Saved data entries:
__________
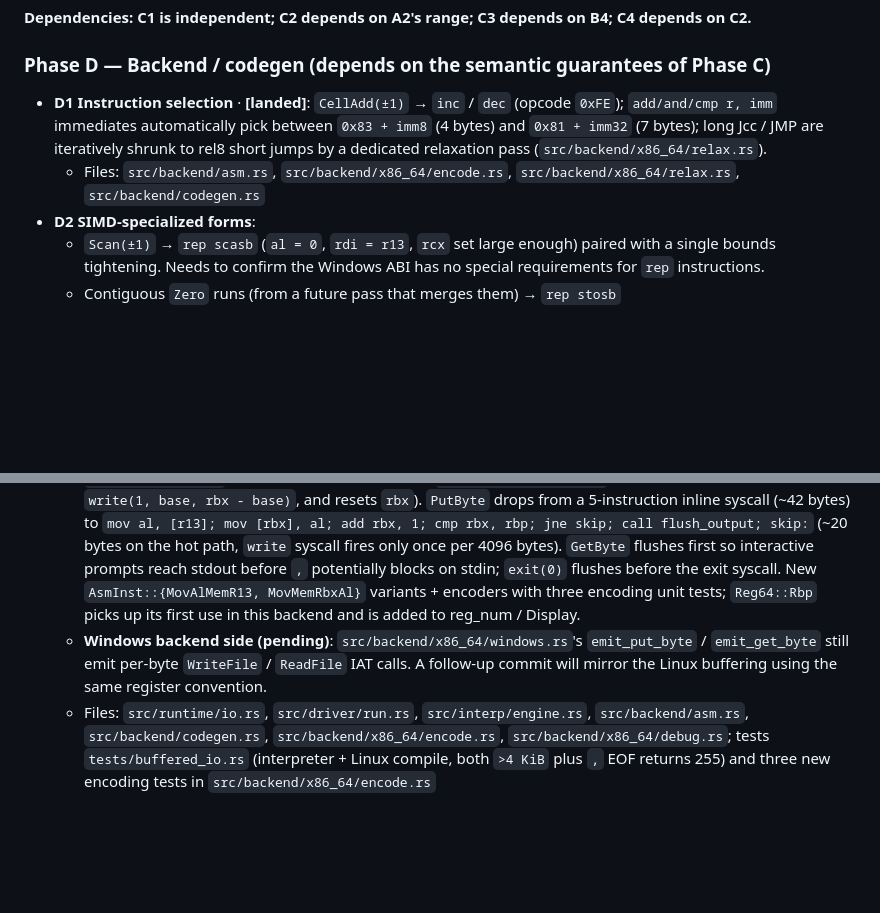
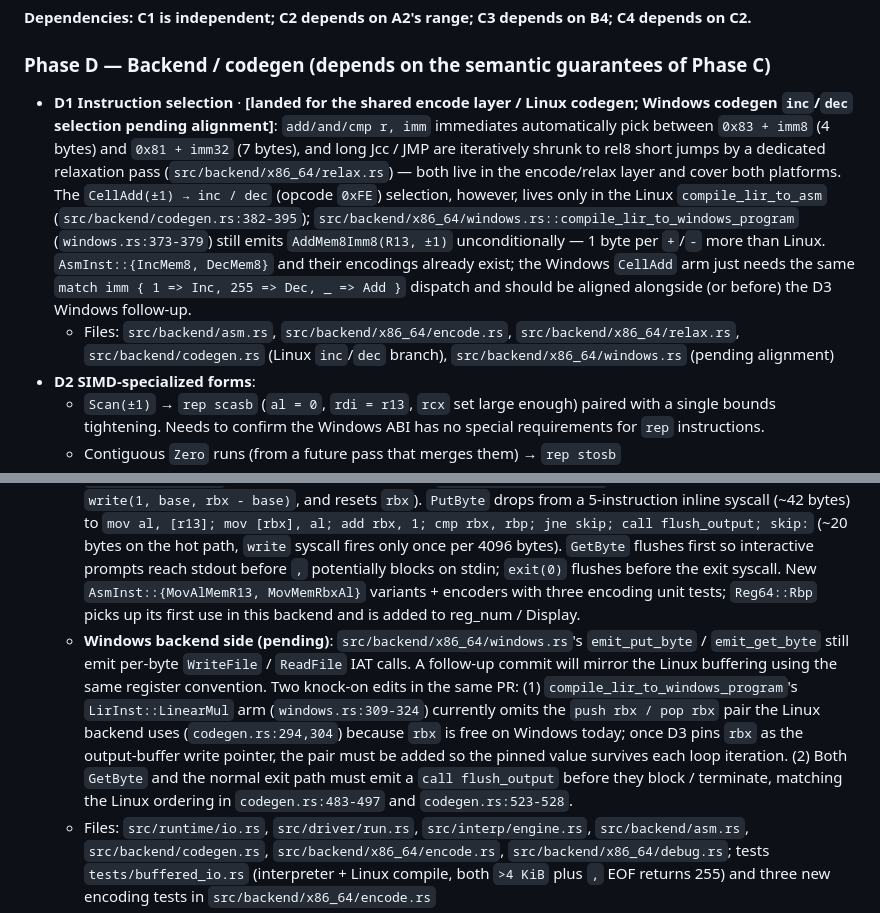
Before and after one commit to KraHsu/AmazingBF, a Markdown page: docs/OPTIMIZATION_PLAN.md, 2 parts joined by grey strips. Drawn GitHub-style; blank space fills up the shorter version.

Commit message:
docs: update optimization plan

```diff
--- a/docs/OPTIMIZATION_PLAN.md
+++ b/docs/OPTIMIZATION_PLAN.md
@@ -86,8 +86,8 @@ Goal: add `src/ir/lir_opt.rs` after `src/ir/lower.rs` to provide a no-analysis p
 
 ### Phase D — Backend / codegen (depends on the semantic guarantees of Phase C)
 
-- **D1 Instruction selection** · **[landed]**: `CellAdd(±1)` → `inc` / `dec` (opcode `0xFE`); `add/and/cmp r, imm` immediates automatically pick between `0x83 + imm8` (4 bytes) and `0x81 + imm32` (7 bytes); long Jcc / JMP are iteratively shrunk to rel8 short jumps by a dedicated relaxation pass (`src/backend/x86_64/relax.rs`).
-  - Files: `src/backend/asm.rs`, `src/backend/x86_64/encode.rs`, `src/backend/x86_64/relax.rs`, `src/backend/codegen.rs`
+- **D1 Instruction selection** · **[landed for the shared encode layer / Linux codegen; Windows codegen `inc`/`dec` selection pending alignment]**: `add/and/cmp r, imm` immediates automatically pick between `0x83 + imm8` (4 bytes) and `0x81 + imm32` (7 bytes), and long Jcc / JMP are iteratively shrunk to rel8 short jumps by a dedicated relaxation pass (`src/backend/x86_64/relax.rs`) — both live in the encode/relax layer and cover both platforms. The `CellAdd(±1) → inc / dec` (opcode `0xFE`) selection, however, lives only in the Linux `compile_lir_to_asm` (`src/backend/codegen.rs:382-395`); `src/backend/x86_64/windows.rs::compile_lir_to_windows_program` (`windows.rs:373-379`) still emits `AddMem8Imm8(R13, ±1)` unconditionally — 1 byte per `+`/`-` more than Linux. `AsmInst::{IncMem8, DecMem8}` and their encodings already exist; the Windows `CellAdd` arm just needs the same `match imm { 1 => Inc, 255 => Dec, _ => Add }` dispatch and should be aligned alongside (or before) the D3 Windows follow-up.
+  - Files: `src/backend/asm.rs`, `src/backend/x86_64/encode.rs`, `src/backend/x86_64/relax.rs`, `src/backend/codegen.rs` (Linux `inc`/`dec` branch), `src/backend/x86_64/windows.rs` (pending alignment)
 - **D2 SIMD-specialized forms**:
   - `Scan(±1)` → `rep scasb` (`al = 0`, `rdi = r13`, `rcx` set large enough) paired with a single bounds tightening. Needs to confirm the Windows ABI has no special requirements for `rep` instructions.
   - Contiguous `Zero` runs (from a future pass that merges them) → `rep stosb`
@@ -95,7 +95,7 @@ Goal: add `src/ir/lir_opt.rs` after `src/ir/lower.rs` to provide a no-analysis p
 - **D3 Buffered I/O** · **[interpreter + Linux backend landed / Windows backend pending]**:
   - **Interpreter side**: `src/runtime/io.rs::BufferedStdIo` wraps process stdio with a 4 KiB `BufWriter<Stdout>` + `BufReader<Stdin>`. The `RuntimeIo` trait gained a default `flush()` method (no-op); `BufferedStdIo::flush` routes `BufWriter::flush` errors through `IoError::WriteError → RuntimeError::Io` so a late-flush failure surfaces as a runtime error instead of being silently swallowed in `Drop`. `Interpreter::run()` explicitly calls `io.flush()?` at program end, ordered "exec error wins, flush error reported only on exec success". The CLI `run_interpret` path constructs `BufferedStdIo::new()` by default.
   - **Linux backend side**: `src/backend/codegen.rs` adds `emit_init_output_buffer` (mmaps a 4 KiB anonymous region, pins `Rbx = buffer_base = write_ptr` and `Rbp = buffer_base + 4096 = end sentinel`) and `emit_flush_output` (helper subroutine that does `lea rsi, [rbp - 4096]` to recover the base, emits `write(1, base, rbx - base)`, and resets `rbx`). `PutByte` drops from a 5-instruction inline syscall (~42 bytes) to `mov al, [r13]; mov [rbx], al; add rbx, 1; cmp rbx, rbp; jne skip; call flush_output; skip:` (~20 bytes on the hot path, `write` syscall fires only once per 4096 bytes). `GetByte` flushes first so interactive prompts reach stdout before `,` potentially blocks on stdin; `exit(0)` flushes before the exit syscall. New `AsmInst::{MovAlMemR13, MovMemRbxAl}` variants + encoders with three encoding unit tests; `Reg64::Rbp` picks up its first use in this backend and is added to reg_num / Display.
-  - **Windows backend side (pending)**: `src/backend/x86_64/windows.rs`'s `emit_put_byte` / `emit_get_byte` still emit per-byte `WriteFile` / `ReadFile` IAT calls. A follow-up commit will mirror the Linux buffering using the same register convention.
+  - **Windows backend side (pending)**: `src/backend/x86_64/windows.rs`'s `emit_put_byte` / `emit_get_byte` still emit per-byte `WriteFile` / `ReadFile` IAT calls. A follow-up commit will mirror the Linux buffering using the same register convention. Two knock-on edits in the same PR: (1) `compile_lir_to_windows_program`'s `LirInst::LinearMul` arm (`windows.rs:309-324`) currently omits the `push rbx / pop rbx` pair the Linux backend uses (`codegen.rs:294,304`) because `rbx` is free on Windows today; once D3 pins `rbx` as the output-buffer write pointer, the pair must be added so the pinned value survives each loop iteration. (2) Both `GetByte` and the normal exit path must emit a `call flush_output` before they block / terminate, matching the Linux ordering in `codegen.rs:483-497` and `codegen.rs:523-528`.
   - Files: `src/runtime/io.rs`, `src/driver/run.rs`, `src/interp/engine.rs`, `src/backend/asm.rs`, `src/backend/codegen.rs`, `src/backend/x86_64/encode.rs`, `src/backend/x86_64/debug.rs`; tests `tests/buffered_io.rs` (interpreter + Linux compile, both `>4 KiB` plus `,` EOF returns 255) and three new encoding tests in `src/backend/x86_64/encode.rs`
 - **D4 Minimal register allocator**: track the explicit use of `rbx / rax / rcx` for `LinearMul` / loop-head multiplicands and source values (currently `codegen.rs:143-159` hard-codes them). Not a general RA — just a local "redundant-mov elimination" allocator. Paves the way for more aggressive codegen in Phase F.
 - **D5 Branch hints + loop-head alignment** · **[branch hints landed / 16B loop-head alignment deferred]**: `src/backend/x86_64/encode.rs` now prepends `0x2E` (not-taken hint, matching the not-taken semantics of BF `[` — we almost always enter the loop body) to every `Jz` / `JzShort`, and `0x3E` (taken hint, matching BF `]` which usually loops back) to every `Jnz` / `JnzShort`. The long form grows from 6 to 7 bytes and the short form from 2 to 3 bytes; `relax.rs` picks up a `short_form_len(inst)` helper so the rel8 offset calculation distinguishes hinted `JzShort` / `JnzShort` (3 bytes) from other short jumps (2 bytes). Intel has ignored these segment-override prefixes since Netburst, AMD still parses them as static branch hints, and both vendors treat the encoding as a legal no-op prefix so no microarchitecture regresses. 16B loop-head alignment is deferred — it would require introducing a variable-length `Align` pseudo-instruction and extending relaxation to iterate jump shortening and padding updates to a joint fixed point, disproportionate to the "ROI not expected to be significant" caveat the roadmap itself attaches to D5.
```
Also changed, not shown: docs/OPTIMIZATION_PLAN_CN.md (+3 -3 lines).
__________
> The task
Your reply must reproduce all of the entries exactly and contain no pictures.

> Written solution
Before and after one commit to KraHsu/AmazingBF, a Markdown page: docs/OPTIMIZATION_PLAN.md, 2 parts joined by grey strips. Drawn GitHub-style; blank space fills up the shorter version.

Commit message:
docs: update optimization plan

```diff
--- a/docs/OPTIMIZATION_PLAN.md
+++ b/docs/OPTIMIZATION_PLAN.md
@@ -86,8 +86,8 @@ Goal: add `src/ir/lir_opt.rs` after `src/ir/lower.rs` to provide a no-analysis p
 
 ### Phase D — Backend / codegen (depends on the semantic guarantees of Phase C)
 
-- **D1 Instruction selection** · **[landed]**: `CellAdd(±1)` → `inc` / `dec` (opcode `0xFE`); `add/and/cmp r, imm` immediates automatically pick between `0x83 + imm8` (4 bytes) and `0x81 + imm32` (7 bytes); long Jcc / JMP are iteratively shrunk to rel8 short jumps by a dedicated relaxation pass (`src/backend/x86_64/relax.rs`).
-  - Files: `src/backend/asm.rs`, `src/backend/x86_64/encode.rs`, `src/backend/x86_64/relax.rs`, `src/backend/codegen.rs`
+- **D1 Instruction selection** · **[landed for the shared encode layer / Linux codegen; Windows codegen `inc`/`dec` selection pending alignment]**: `add/and/cmp r, imm` immediates automatically pick between `0x83 + imm8` (4 bytes) and `0x81 + imm32` (7 bytes), and long Jcc / JMP are iteratively shrunk to rel8 short jumps by a dedicated relaxation pass (`src/backend/x86_64/relax.rs`) — both live in the encode/relax layer and cover both platforms. The `CellAdd(±1) → inc / dec` (opcode `0xFE`) selection, however, lives only in the Linux `compile_lir_to_asm` (`src/backend/codegen.rs:382-395`); `src/backend/x86_64/windows.rs::compile_lir_to_windows_program` (`windows.rs:373-379`) still emits `AddMem8Imm8(R13, ±1)` unconditionally — 1 byte per `+`/`-` more than Linux. `AsmInst::{IncMem8, DecMem8}` and their encodings already exist; the Windows `CellAdd` arm just needs the same `match imm { 1 => Inc, 255 => Dec, _ => Add }` dispatch and should be aligned alongside (or before) the D3 Windows follow-up.
+  - Files: `src/backend/asm.rs`, `src/backend/x86_64/encode.rs`, `src/backend/x86_64/relax.rs`, `src/backend/codegen.rs` (Linux `inc`/`dec` branch), `src/backend/x86_64/windows.rs` (pending alignment)
 - **D2 SIMD-specialized forms**:
   - `Scan(±1)` → `rep scasb` (`al = 0`, `rdi = r13`, `rcx` set large enough) paired with a single bounds tightening. Needs to confirm the Windows ABI has no special requirements for `rep` instructions.
   - Contiguous `Zero` runs (from a future pass that merges them) → `rep stosb`
@@ -95,7 +95,7 @@ Goal: add `src/ir/lir_opt.rs` after `src/ir/lower.rs` to provide a no-analysis p
 - **D3 Buffered I/O** · **[interpreter + Linux backend landed / Windows backend pending]**:
   - **Interpreter side**: `src/runtime/io.rs::BufferedStdIo` wraps process stdio with a 4 KiB `BufWriter<Stdout>` + `BufReader<Stdin>`. The `RuntimeIo` trait gained a default `flush()` method (no-op); `BufferedStdIo::flush` routes `BufWriter::flush` errors through `IoError::WriteError → RuntimeError::Io` so a late-flush failure surfaces as a runtime error instead of being silently swallowed in `Drop`. `Interpreter::run()` explicitly calls `io.flush()?` at program end, ordered "exec error wins, flush error reported only on exec success". The CLI `run_interpret` path constructs `BufferedStdIo::new()` by default.
   - **Linux backend side**: `src/backend/codegen.rs` adds `emit_init_output_buffer` (mmaps a 4 KiB anonymous region, pins `Rbx = buffer_base = write_ptr` and `Rbp = buffer_base + 4096 = end sentinel`) and `emit_flush_output` (helper subroutine that does `lea rsi, [rbp - 4096]` to recover the base, emits `write(1, base, rbx - base)`, and resets `rbx`). `PutByte` drops from a 5-instruction inline syscall (~42 bytes) to `mov al, [r13]; mov [rbx], al; add rbx, 1; cmp rbx, rbp; jne skip; call flush_output; skip:` (~20 bytes on the hot path, `write` syscall fires only once per 4096 bytes). `GetByte` flushes first so interactive prompts reach stdout before `,` potentially blocks on stdin; `exit(0)` flushes before the exit syscall. New `AsmInst::{MovAlMemR13, MovMemRbxAl}` variants + encoders with three encoding unit tests; `Reg64::Rbp` picks up its first use in this backend and is added to reg_num / Display.
-  - **Windows backend side (pending)**: `src/backend/x86_64/windows.rs`'s `emit_put_byte` / `emit_get_byte` still emit per-byte `WriteFile` / `ReadFile` IAT calls. A follow-up commit will mirror the Linux buffering using the same register convention.
+  - **Windows backend side (pending)**: `src/backend/x86_64/windows.rs`'s `emit_put_byte` / `emit_get_byte` still emit per-byte `WriteFile` / `ReadFile` IAT calls. A follow-up commit will mirror the Linux buffering using the same register convention. Two knock-on edits in the same PR: (1) `compile_lir_to_windows_program`'s `LirInst::LinearMul` arm (`windows.rs:309-324`) currently omits the `push rbx / pop rbx` pair the Linux backend uses (`codegen.rs:294,304`) because `rbx` is free on Windows today; once D3 pins `rbx` as the output-buffer write pointer, the pair must be added so the pinned value survives each loop iteration. (2) Both `GetByte` and the normal exit path must emit a `call flush_output` before they block / terminate, matching the Linux ordering in `codegen.rs:483-497` and `codegen.rs:523-528`.
   - Files: `src/runtime/io.rs`, `src/driver/run.rs`, `src/interp/engine.rs`, `src/backend/asm.rs`, `src/backend/codegen.rs`, `src/backend/x86_64/encode.rs`, `src/backend/x86_64/debug.rs`; tests `tests/buffered_io.rs` (interpreter + Linux compile, both `>4 KiB` plus `,` EOF returns 255) and three new encoding tests in `src/backend/x86_64/encode.rs`
 - **D4 Minimal register allocator**: track the explicit use of `rbx / rax / rcx` for `LinearMul` / loop-head multiplicands and source values (currently `codegen.rs:143-159` hard-codes them). Not a general RA — just a local "redundant-mov elimination" allocator. Paves the way for more aggressive codegen in Phase F.
 - **D5 Branch hints + loop-head alignment** · **[branch hints landed / 16B loop-head alignment deferred]**: `src/backend/x86_64/encode.rs` now prepends `0x2E` (not-taken hint, matching the not-taken semantics of BF `[` — we almost always enter the loop body) to every `Jz` / `JzShort`, and `0x3E` (taken hint, matching BF `]` which usually loops back) to every `Jnz` / `JnzShort`. The long form grows from 6 to 7 bytes and the short form from 2 to 3 bytes; `relax.rs` picks up a `short_form_len(inst)` helper so the rel8 offset calculation distinguishes hinted `JzShort` / `JnzShort` (3 bytes) from other short jumps (2 bytes). Intel has ignored these segment-override prefixes since Netburst, AMD still parses them as static branch hints, and both vendors treat the encoding as a legal no-op prefix so no microarchitecture regresses. 16B loop-head alignment is deferred — it would require introducing a variable-length `Align` pseudo-instruction and extending relaxation to iterate jump shortening and padding updates to a joint fixed point, disproportionate to the "ROI not expected to be significant" caveat the roadmap itself attaches to D5.
```
Also changed, not shown: docs/OPTIMIZATION_PLAN_CN.md (+3 -3 lines).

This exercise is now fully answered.